### TO DO
Exact copy, no pictures: return all the data below as written.

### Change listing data
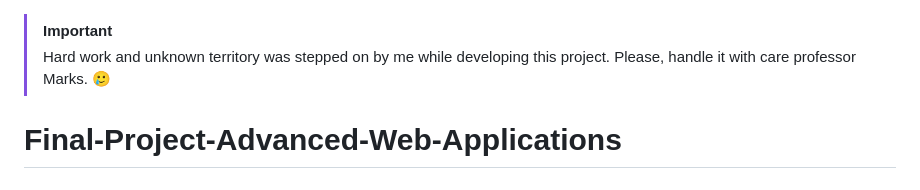
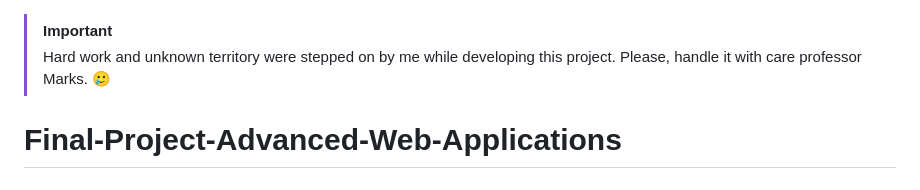
Before and after one commit to fszpeiter/Final-Project-Advanced-Web-Applications, a Markdown page: README.md, the part around the change printed below. GitHub-like rendering.

```diff
--- a/README.md
+++ b/README.md
@@ -1,5 +1,5 @@
 > [!IMPORTANT]
-> Hard work and unknown territory was stepped on by me while developing this project. Please, handle it with care professor Marks. 🥲
+> Hard work and unknown territory were stepped on by me while developing this project. Please, handle it with care professor Marks. 🥲
 
 # Final-Project-Advanced-Web-Applications
 
```
Also changed, not shown: other parts of README.md (+4 -4 lines).
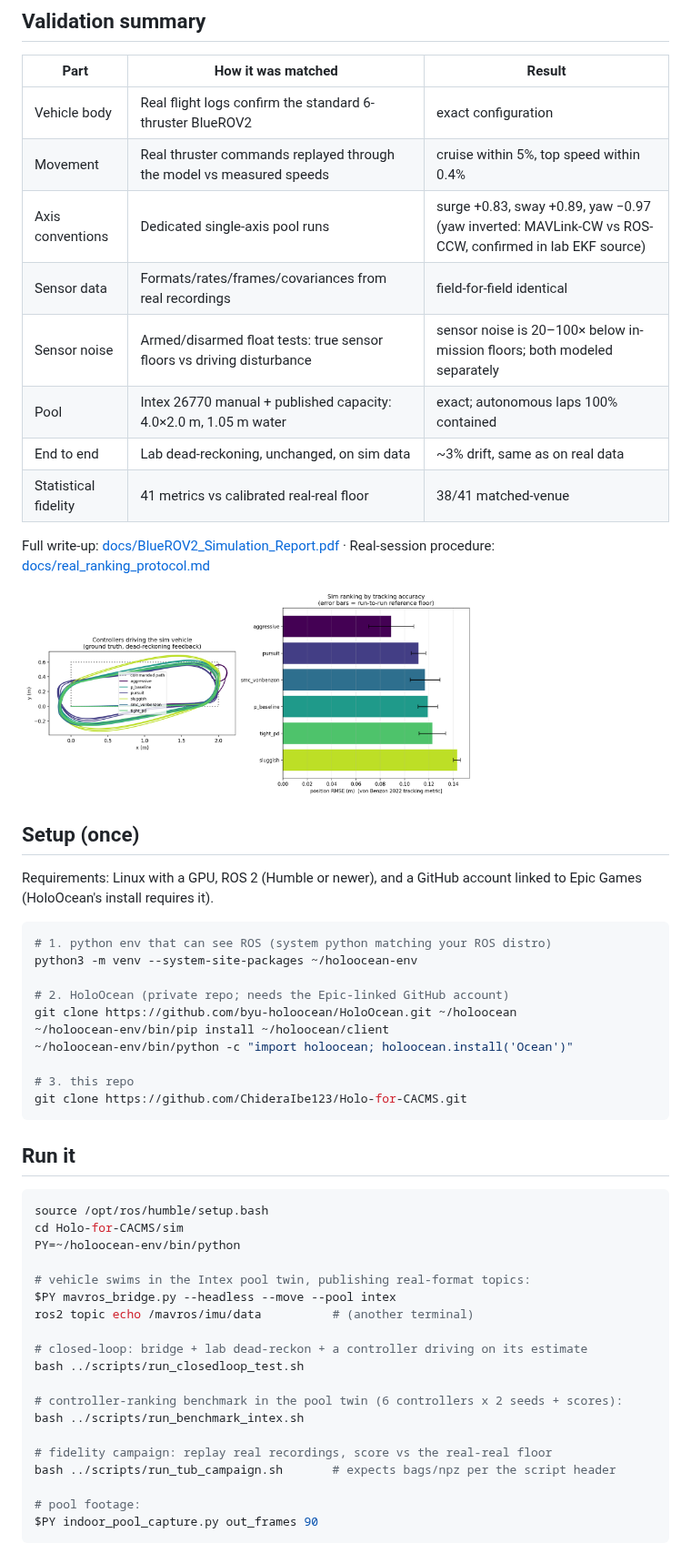
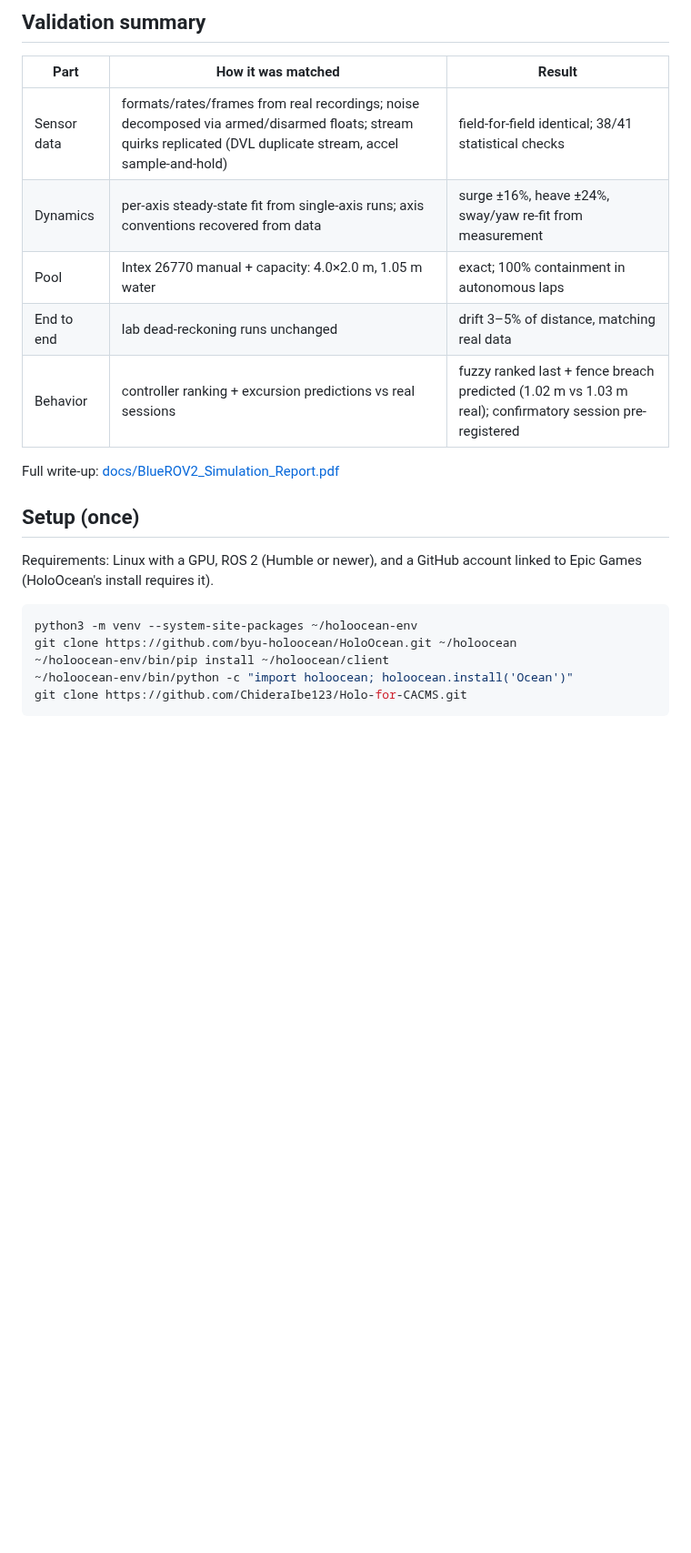
Before and after one commit to ChideraIbe123/Holo-for-CACMS, a Markdown page: README.md, the part around one of its changes. Shown at 91% size. Drawn GitHub-style; pictures changed too: media/benchmark_ranking_intex.png (deleted); blank space fills up the shorter version.

````diff
--- a/README.md
+++ b/README.md
@@ -41,19 +84,13 @@ headline experiment once the real controllers and a pool session exist.
 
 | Part | How it was matched | Result |
 |---|---|---|
-| Vehicle body | Real flight logs confirm the standard 6-thruster BlueROV2 | exact configuration |
-| Movement | Real thruster commands replayed through the model vs measured speeds | cruise within 5%, top speed within 0.4% |
-| Axis conventions | Dedicated single-axis pool runs | surge +0.83, sway +0.89, yaw −0.97 (yaw inverted: MAVLink-CW vs ROS-CCW, confirmed in lab EKF source) |
-| Sensor data | Formats/rates/frames/covariances from real recordings | field-for-field identical |
-| Sensor noise | Armed/disarmed float tests: true sensor floors vs driving disturbance | sensor noise is 20–100× below in-mission floors; both modeled separately |
-| Pool | Intex 26770 manual + published capacity: 4.0×2.0 m, 1.05 m water | exact; autonomous laps 100% contained |
-| End to end | Lab dead-reckoning, unchanged, on sim data | ~3% drift, same as on real data |
-| Statistical fidelity | 41 metrics vs calibrated real-real floor | 38/41 matched-venue |
+| Sensor data | formats/rates/frames from real recordings; noise decomposed via armed/disarmed floats; stream quirks replicated (DVL duplicate stream, accel sample-and-hold) | field-for-field identical; 38/41 statistical checks |
+| Dynamics | per-axis steady-state fit from single-axis runs; axis conventions recovered from data | surge ±16%, heave ±24%, sway/yaw re-fit from measurement |
+| Pool | Intex 26770 manual + capacity: 4.0×2.0 m, 1.05 m water | exact; 100% containment in autonomous laps |
+| End to end | lab dead-reckoning runs unchanged | drift 3–5% of distance, matching real data |
+| Behavior | controller ranking + excursion predictions vs real sessions | fuzzy ranked last + fence breach predicted (1.02 m vs 1.03 m real); confirmatory session pre-registered |
 
 Full write-up: [docs/BlueROV2_Simulation_Report.pdf](docs/BlueROV2_Simulation_Report.pdf)
-· Real-session procedure: [docs/real_ranking_protocol.md](docs/real_ranking_protocol.md)
-
-<img src="media/benchmark_ranking_intex.png" width="70%"/>
 
 ## Setup (once)
 
@@ -61,39 +98,10 @@ Requirements: Linux with a GPU, ROS 2 (Humble or newer), and a GitHub account li
 to Epic Games (HoloOcean's install requires it).
 
 ```bash
-# 1. python env that can see ROS (system python matching your ROS distro)
 python3 -m venv --system-site-packages ~/holoocean-env
-
-# 2. HoloOcean (private repo; needs the Epic-linked GitHub account)
 git clone https://github.com/byu-holoocean/HoloOcean.git ~/holoocean
 ~/holoocean-env/bin/pip install ~/holoocean/client
 ~/holoocean-env/bin/python -c "import holoocean; holoocean.install('Ocean')"
-
-# 3. this repo
 git clone https://github.com/ChideraIbe123/Holo-for-CACMS.git
 ```
 
-## Run it
-
-```bash
-source /opt/ros/humble/setup.bash
-cd Holo-for-CACMS/sim
-PY=~/holoocean-env/bin/python
-
-# vehicle swims in the Intex pool twin, publishing real-format topics:
-$PY mavros_bridge.py --headless --move --pool intex
-ros2 topic echo /mavros/imu/data          # (another terminal)
-
-# closed-loop: bridge + lab dead-reckon + a controller driving on its estimate
-bash ../scripts/run_closedloop_test.sh
-
-# controller-ranking benchmark in the pool twin (6 controllers x 2 seeds + scores):
-bash ../scripts/run_benchmark_intex.sh
-
-# fidelity campaign: replay real recordings, score vs the real-real floor
-bash ../scripts/run_tub_campaign.sh       # expects bags/npz per the script header
-
-# pool footage:
-$PY indoor_pool_capture.py out_frames 90
-```
-
````
Also changed, not shown: other parts of README.md (+99 -114 lines), media/benchmark_ranking_5laws.png (added), 1 other file.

### ANSWER BOX
Before and after one commit to fszpeiter/Final-Project-Advanced-Web-Applications, a Markdown page: README.md, the part around the change printed below. GitHub-like rendering.

```diff
--- a/README.md
+++ b/README.md
@@ -1,5 +1,5 @@
 > [!IMPORTANT]
-> Hard work and unknown territory was stepped on by me while developing this project. Please, handle it with care professor Marks. 🥲
+> Hard work and unknown territory were stepped on by me while developing this project. Please, handle it with care professor Marks. 🥲
 
 # Final-Project-Advanced-Web-Applications
 
```
Also changed, not shown: other parts of README.md (+4 -4 lines).
Before and after one commit to ChideraIbe123/Holo-for-CACMS, a Markdown page: README.md, the part around one of its changes. Shown at 91% size. Drawn GitHub-style; pictures changed too: media/benchmark_ranking_intex.png (deleted); blank space fills up the shorter version.

````diff
--- a/README.md
+++ b/README.md
@@ -41,19 +84,13 @@ headline experiment once the real controllers and a pool session exist.
 
 | Part | How it was matched | Result |
 |---|---|---|
-| Vehicle body | Real flight logs confirm the standard 6-thruster BlueROV2 | exact configuration |
-| Movement | Real thruster commands replayed through the model vs measured speeds | cruise within 5%, top speed within 0.4% |
-| Axis conventions | Dedicated single-axis pool runs | surge +0.83, sway +0.89, yaw −0.97 (yaw inverted: MAVLink-CW vs ROS-CCW, confirmed in lab EKF source) |
-| Sensor data | Formats/rates/frames/covariances from real recordings | field-for-field identical |
-| Sensor noise | Armed/disarmed float tests: true sensor floors vs driving disturbance | sensor noise is 20–100× below in-mission floors; both modeled separately |
-| Pool | Intex 26770 manual + published capacity: 4.0×2.0 m, 1.05 m water | exact; autonomous laps 100% contained |
-| End to end | Lab dead-reckoning, unchanged, on sim data | ~3% drift, same as on real data |
-| Statistical fidelity | 41 metrics vs calibrated real-real floor | 38/41 matched-venue |
+| Sensor data | formats/rates/frames from real recordings; noise decomposed via armed/disarmed floats; stream quirks replicated (DVL duplicate stream, accel sample-and-hold) | field-for-field identical; 38/41 statistical checks |
+| Dynamics | per-axis steady-state fit from single-axis runs; axis conventions recovered from data | surge ±16%, heave ±24%, sway/yaw re-fit from measurement |
+| Pool | Intex 26770 manual + capacity: 4.0×2.0 m, 1.05 m water | exact; 100% containment in autonomous laps |
+| End to end | lab dead-reckoning runs unchanged | drift 3–5% of distance, matching real data |
+| Behavior | controller ranking + excursion predictions vs real sessions | fuzzy ranked last + fence breach predicted (1.02 m vs 1.03 m real); confirmatory session pre-registered |
 
 Full write-up: [docs/BlueROV2_Simulation_Report.pdf](docs/BlueROV2_Simulation_Report.pdf)
-· Real-session procedure: [docs/real_ranking_protocol.md](docs/real_ranking_protocol.md)
-
-<img src="media/benchmark_ranking_intex.png" width="70%"/>
 
 ## Setup (once)
 
@@ -61,39 +98,10 @@ Requirements: Linux with a GPU, ROS 2 (Humble or newer), and a GitHub account li
 to Epic Games (HoloOcean's install requires it).
 
 ```bash
-# 1. python env that can see ROS (system python matching your ROS distro)
 python3 -m venv --system-site-packages ~/holoocean-env
-
-# 2. HoloOcean (private repo; needs the Epic-linked GitHub account)
 git clone https://github.com/byu-holoocean/HoloOcean.git ~/holoocean
 ~/holoocean-env/bin/pip install ~/holoocean/client
 ~/holoocean-env/bin/python -c "import holoocean; holoocean.install('Ocean')"
-
-# 3. this repo
 git clone https://github.com/ChideraIbe123/Holo-for-CACMS.git
 ```
 
-## Run it
-
-```bash
-source /opt/ros/humble/setup.bash
-cd Holo-for-CACMS/sim
-PY=~/holoocean-env/bin/python
-
-# vehicle swims in the Intex pool twin, publishing real-format topics:
-$PY mavros_bridge.py --headless --move --pool intex
-ros2 topic echo /mavros/imu/data          # (another terminal)
-
-# closed-loop: bridge + lab dead-reckon + a controller driving on its estimate
-bash ../scripts/run_closedloop_test.sh
-
-# controller-ranking benchmark in the pool twin (6 controllers x 2 seeds + scores):
-bash ../scripts/run_benchmark_intex.sh
-
-# fidelity campaign: replay real recordings, score vs the real-real floor
-bash ../scripts/run_tub_campaign.sh       # expects bags/npz per the script header
-
-# pool footage:
-$PY indoor_pool_capture.py out_frames 90
-```
-
````
Also changed, not shown: other parts of README.md (+99 -114 lines), media/benchmark_ranking_5laws.png (added), 1 other file.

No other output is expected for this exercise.